Hinduja, S. & Patchin, J. W. (2009). Bullying beyond the schoolyard: Preventing and responding to cyberbullying. Thousand Oaks, CA: Sage Publications (ISBN: 9781412966894). Book provides a research-based account of cyberbullying. Cyberbullying and cyberbullicide are defined. Several real-life accounts of cyberbullying are included. Surveys and activities are also found in this text.

Huff, W.  (2013, January).  Bullies suck – How to stop bulllying and cyber bullying at school, at work & at home. Amazon Digital Services, Inc.

Jacobson, R. B. (2012). Rethinking school bullying: Dominance, identity and school culture. New York: Routledge.

Lemus, E. (2013, February 5). Bullying 101:  The facts about bullying.  Amazon Digital Services, Inc.

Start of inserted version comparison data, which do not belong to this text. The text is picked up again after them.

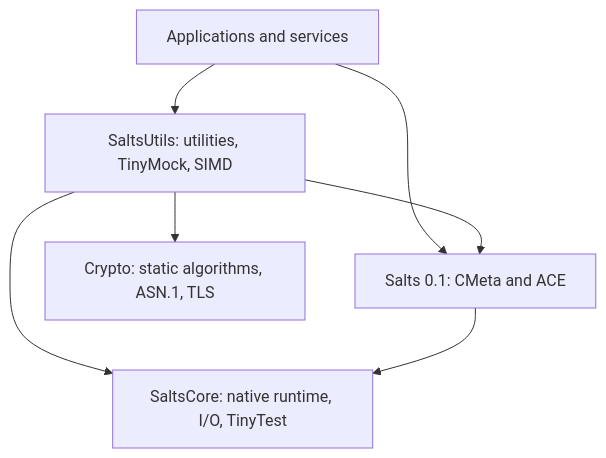
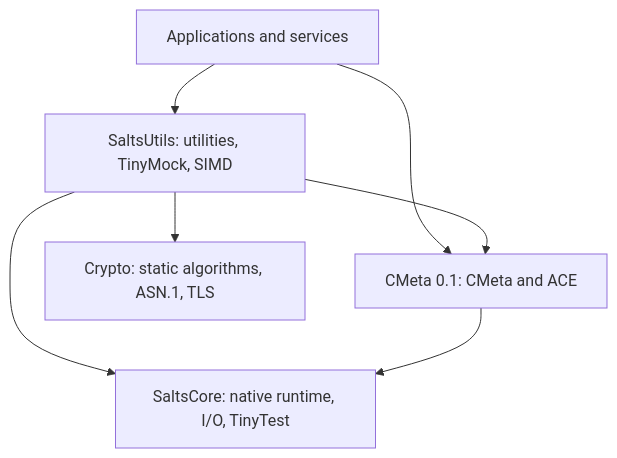
One commit to qigao/cmeta changed the diagram in ARCHITECTURE.md. Above: the diagram before and after it, drawn with Mermaid. The commit also changed 21 other files, not shown here.

````diff
--- a/ARCHITECTURE.md
+++ b/ARCHITECTURE.md
@@ -6,14 +6,14 @@
 ```mermaid
 flowchart TD
     app["Applications and services"]
     utils["SaltsUtils: utilities, TinyMock, SIMD"]
-    salts["Salts 0.1: CMeta and ACE"]
+    salts["CMeta 0.1: CMeta and ACE"]
     core["SaltsCore: native runtime, I/O, TinyTest"]
     crypto["Crypto: static algorithms, ASN.1, TLS"]
     app --> utils
     app --> salts
     utils --> salts
     utils --> core
     utils --> crypto
     salts --> core
 ```
````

Marr, N. & Field, T.  (2001/2011).  Bullycide:  Death at playtime.  Vancouver, BC: Bewrite Books. Powerful text that chronicles stories of children who have committed suicide because they have been bullied.

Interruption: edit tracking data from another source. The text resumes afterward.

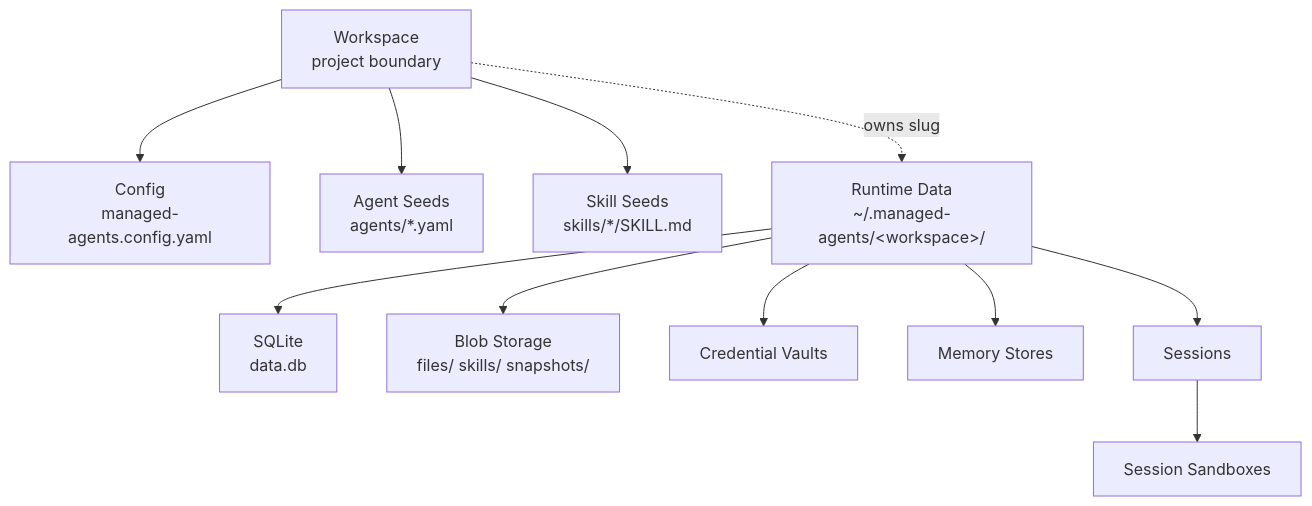
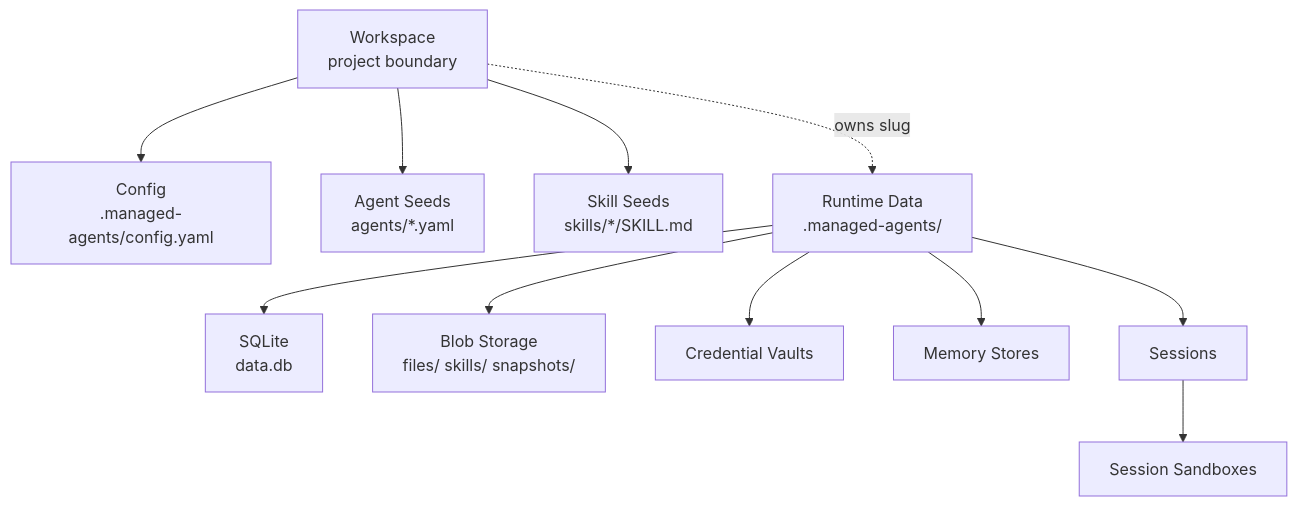
One commit to AllureCurtain/sandbase-harness changed the seventh of 8 diagrams in docs/spec/architecture.md. Above: the diagram before and after it, drawn with Mermaid. The commit also changed other lines of this file and 39 other files, not shown here.

Commit message:
Simplify workspace runtime configuration

````diff
--- a/docs/spec/architecture.md
+++ b/docs/spec/architecture.md
@@ -184,25 +184,25 @@
 ```mermaid
 graph TB
     Workspace["Workspace<br/>project boundary"]
-    Config["Config<br/>managed-agents.config.yaml"]
+    Config["Config<br/>.managed-agents/config.yaml"]
     Agents["Agent Seeds<br/>agents/*.yaml"]
     Skills["Skill Seeds<br/>skills/*/SKILL.md"]
-    RuntimeData["Runtime Data<br/>~/.managed-agents/&lt;workspace&gt;/"]
+    RuntimeData["Runtime Data<br/>.managed-agents/"]
     DB["SQLite<br/>data.db"]
     Files["Blob Storage<br/>files/ skills/ snapshots/"]
     Vaults["Credential Vaults"]
     Memory["Memory Stores"]
     Sessions["Sessions"]
     Sandboxes["Session Sandboxes"]
 
     Workspace --> Config
     Workspace --> Agents
     Workspace --> Skills
     Workspace -. owns slug .-> RuntimeData
     RuntimeData --> DB
     RuntimeData --> Files
     RuntimeData --> Vaults
     RuntimeData --> Memory
     RuntimeData --> Sessions
     Sessions --> Sandboxes
 ```
````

McGraw, J.  (2008). Life strategies for dealing with bullies.  New York, NY:  Aladdin. McGraw provides several relatable examples of bullying throughout this text.  Bullying types featured include physical, verbal, cyber and relationship (elsewhere called bystander, social and peer).  Text includes anti-bullying pledges for students, parents and schools.   There is a bullying quiz on pp. 97-100 related to bullying behaviors and peer influences on bullying.  Journaling is proposed as “a great way to organize . . . ideas and feelings and . . . better express them” (p. 38).  

Myers, J. J., McCaw, D., & Hemphill, L. S. (2011). Responding to cyber bullying: An action tool for school leaders. Thousand Oaks, Calif: Corwin.

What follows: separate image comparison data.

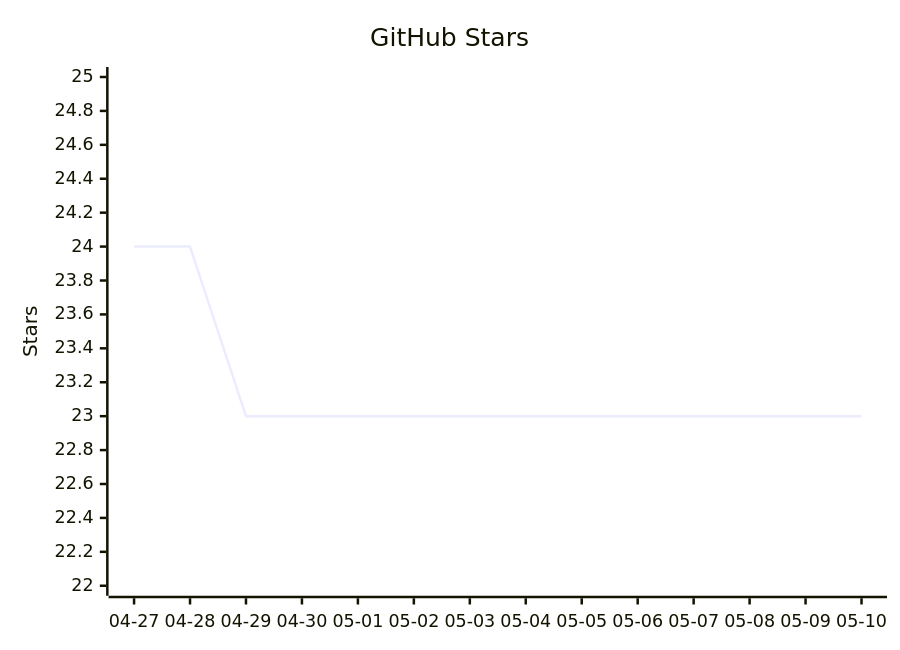
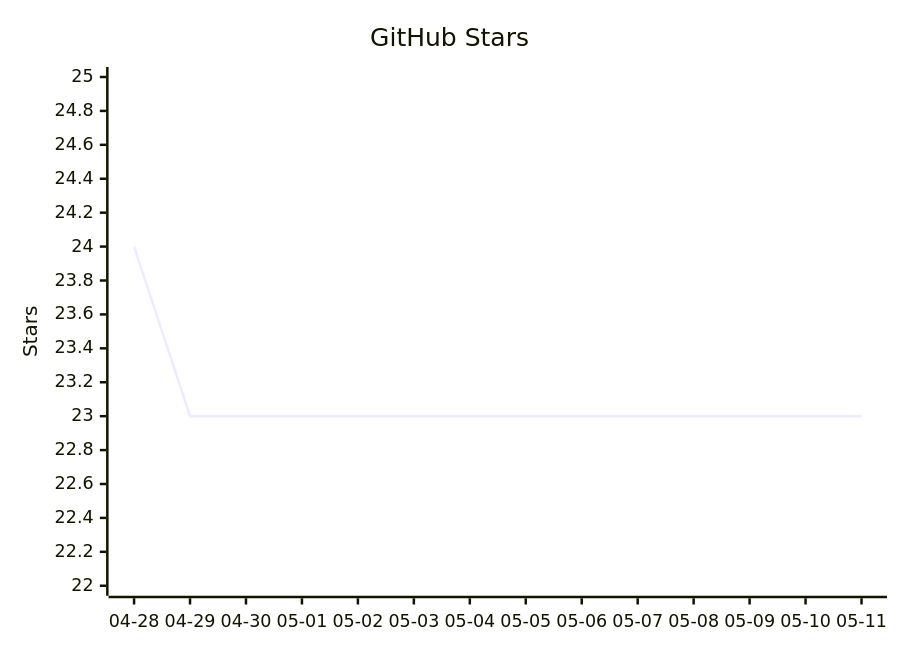
Before and after one commit to vectie/moonclaw: the diagram in README.mbt.md, drawn with Mermaid. The commit also changed other lines of this file and 1 other file, not shown here.

Commit message:
Update README star growth

````diff
--- a/README.mbt.md
+++ b/README.mbt.md
@@ -489,7 +489,7 @@
 ```mermaid
 xychart-beta
     title "GitHub Stars"
-    x-axis ["04-27","04-28","04-29","04-30","05-01","05-02","05-03","05-04","05-05","05-06","05-07","05-08","05-09","05-10"]
+    x-axis ["04-28","04-29","04-30","05-01","05-02","05-03","05-04","05-05","05-06","05-07","05-08","05-09","05-10","05-11"]
     y-axis "Stars" 22 --> 25
-    line [24,24,23,23,23,23,23,23,23,23,23,23,23,23]
+    line [24,23,23,23,23,23,23,23,23,23,23,23,23,23]
 ```
````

Namie,G. & Namie, R.  (2009). The bully at work:  What you can do to stop the hurt and reclaim your dignity on the job.  Naperville, IL:  Sourcebooks, Inc.

Quigg, A.-M. (2011). Bullying in the arts: Vocation, exploitation and abuse of power. Farnham, Surrey: Gower.

Scottoline, L.  (2011). Save me.  New York, NY:  St. Martin’s Press.  Mother volunteers as a lunch monitor at her daughter’s school to gain insight into the bullying her daughter is experiencing. An explosion occurs one day at lunch that leaves her daughter and the bully in the hospital. The mother becomes the target of community bullying as other mothers blame her via e-mail, Facebook, and elsewhere for the bully’s health problems in connection with the fire.

Smith, P.K., Pepler, D. J., & Rigby, K.  (2004, November). Bullying in Schools: How Successful Can Interventions Be? New York, NY:  Cambridge University Press.  Available in Google Books.

Taylor, J., Lohmann, R. & Kilpatrick, H.  (2013, May 1). The bullying workbook for teens: Activities to help you deal with social aggression and cyberbullying.  Oakland, CA:  Instant Help, Inc.

Toews, R. (2011). The bully: A discussion and activity story.  East St. Paul, MB:  Birds Hill Publishing (

Twemlow, S. & Sacco, F. (2012).  Preventing bullying and school violence. Washington, DC:  American Psychiatric Publishing, Inc.

Websites with Lists of Books about Bullying